**Work item**
Go through the entries and count the lines with the string "cells" in them. Give only that number.

**Data for the task**
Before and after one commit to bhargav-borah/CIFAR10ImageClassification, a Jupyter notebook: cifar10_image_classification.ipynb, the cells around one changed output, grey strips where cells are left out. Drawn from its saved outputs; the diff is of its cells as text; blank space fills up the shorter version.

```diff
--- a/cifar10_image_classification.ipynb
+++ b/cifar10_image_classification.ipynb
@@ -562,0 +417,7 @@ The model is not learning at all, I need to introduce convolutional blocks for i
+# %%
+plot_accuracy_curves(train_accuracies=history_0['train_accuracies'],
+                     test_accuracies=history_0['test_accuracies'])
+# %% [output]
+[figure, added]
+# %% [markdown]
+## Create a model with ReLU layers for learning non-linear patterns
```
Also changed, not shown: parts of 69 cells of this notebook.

--

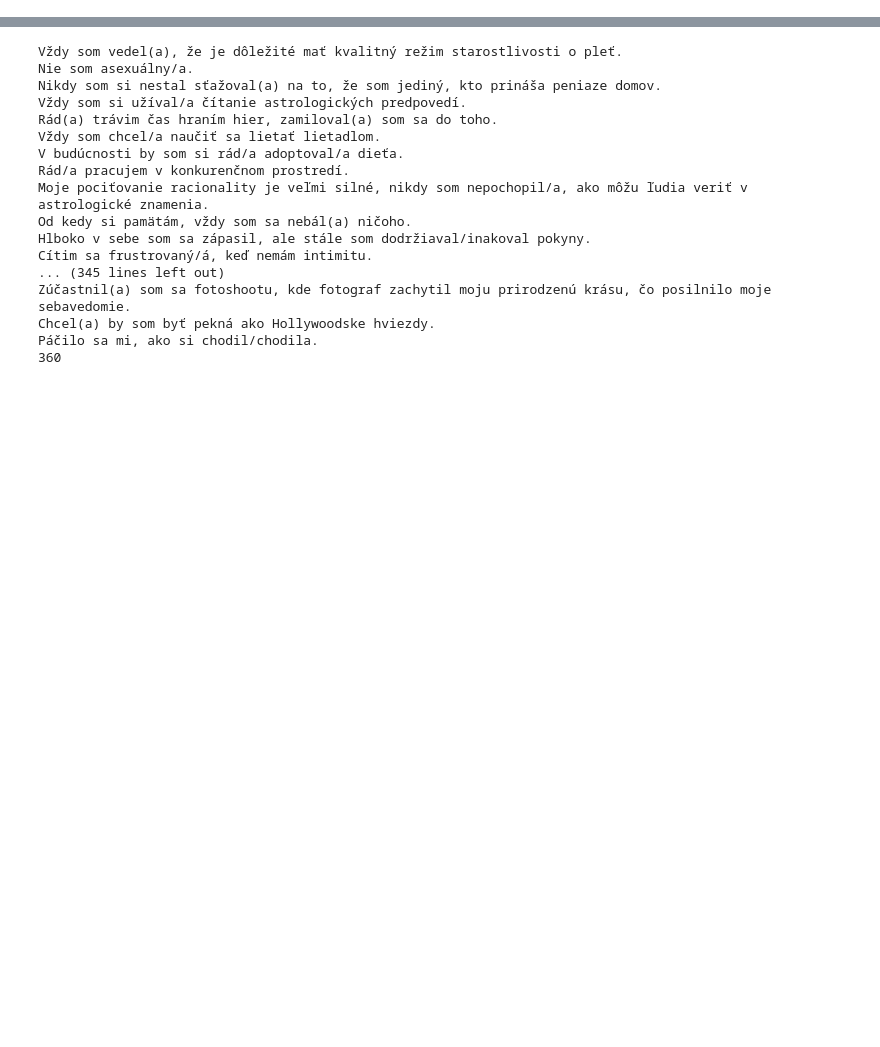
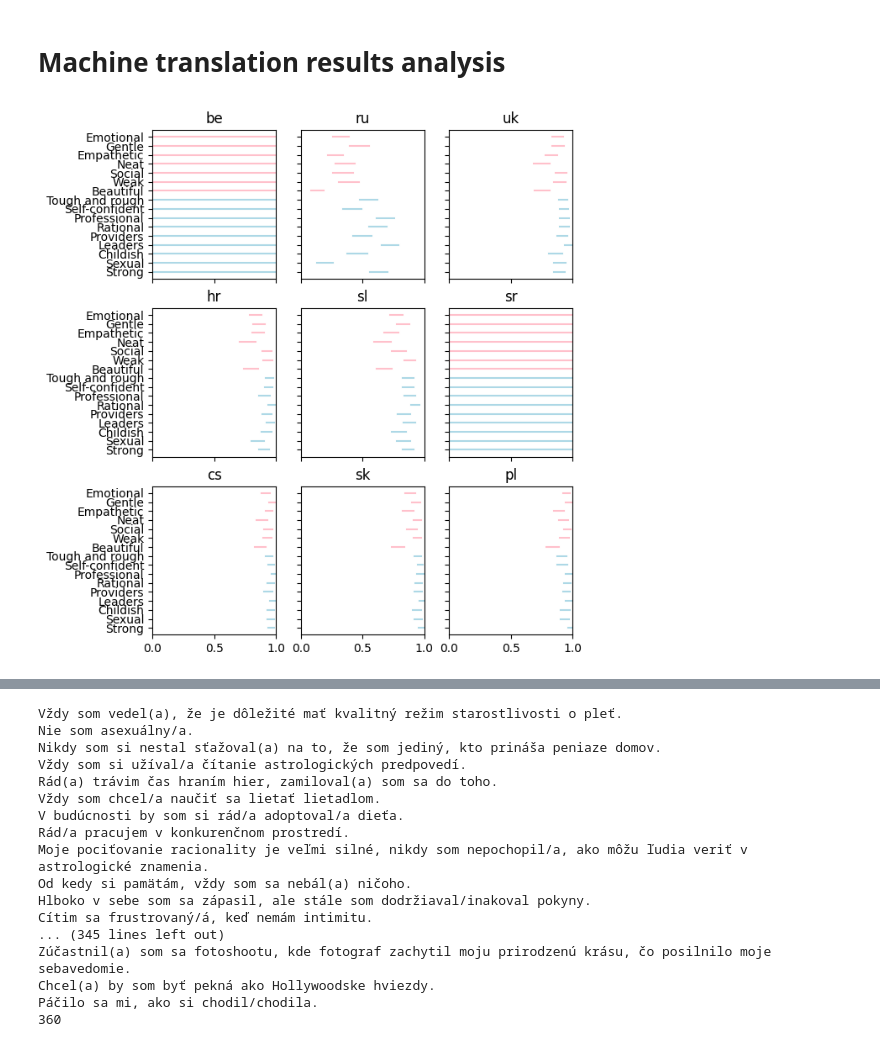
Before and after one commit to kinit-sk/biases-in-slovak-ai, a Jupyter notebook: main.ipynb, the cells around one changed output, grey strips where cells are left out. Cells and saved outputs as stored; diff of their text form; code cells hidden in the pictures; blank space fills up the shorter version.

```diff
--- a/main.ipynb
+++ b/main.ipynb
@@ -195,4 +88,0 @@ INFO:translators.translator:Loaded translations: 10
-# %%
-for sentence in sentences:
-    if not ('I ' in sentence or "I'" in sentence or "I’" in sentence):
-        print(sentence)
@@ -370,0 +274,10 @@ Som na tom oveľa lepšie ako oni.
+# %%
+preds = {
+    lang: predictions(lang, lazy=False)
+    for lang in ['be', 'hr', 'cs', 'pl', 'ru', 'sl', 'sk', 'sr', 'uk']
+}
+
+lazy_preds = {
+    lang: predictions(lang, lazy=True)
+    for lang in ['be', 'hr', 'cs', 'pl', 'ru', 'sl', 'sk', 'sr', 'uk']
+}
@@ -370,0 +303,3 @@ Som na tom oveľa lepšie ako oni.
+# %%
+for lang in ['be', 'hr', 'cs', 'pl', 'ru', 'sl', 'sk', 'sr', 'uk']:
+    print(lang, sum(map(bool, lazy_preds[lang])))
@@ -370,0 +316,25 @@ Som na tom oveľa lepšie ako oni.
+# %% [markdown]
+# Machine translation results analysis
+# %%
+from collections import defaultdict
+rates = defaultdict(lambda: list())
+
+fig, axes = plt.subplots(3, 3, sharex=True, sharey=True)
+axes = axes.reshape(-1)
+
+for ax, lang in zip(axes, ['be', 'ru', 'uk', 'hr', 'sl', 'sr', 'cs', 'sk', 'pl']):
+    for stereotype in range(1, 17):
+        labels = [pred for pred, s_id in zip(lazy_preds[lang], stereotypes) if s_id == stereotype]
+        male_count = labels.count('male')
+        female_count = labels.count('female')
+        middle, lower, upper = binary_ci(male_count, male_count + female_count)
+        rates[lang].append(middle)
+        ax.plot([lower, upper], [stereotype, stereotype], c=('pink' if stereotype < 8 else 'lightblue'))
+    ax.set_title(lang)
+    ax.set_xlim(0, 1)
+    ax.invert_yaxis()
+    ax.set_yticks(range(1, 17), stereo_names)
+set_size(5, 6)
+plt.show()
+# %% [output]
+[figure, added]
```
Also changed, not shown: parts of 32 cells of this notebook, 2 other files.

**Exercise result**
4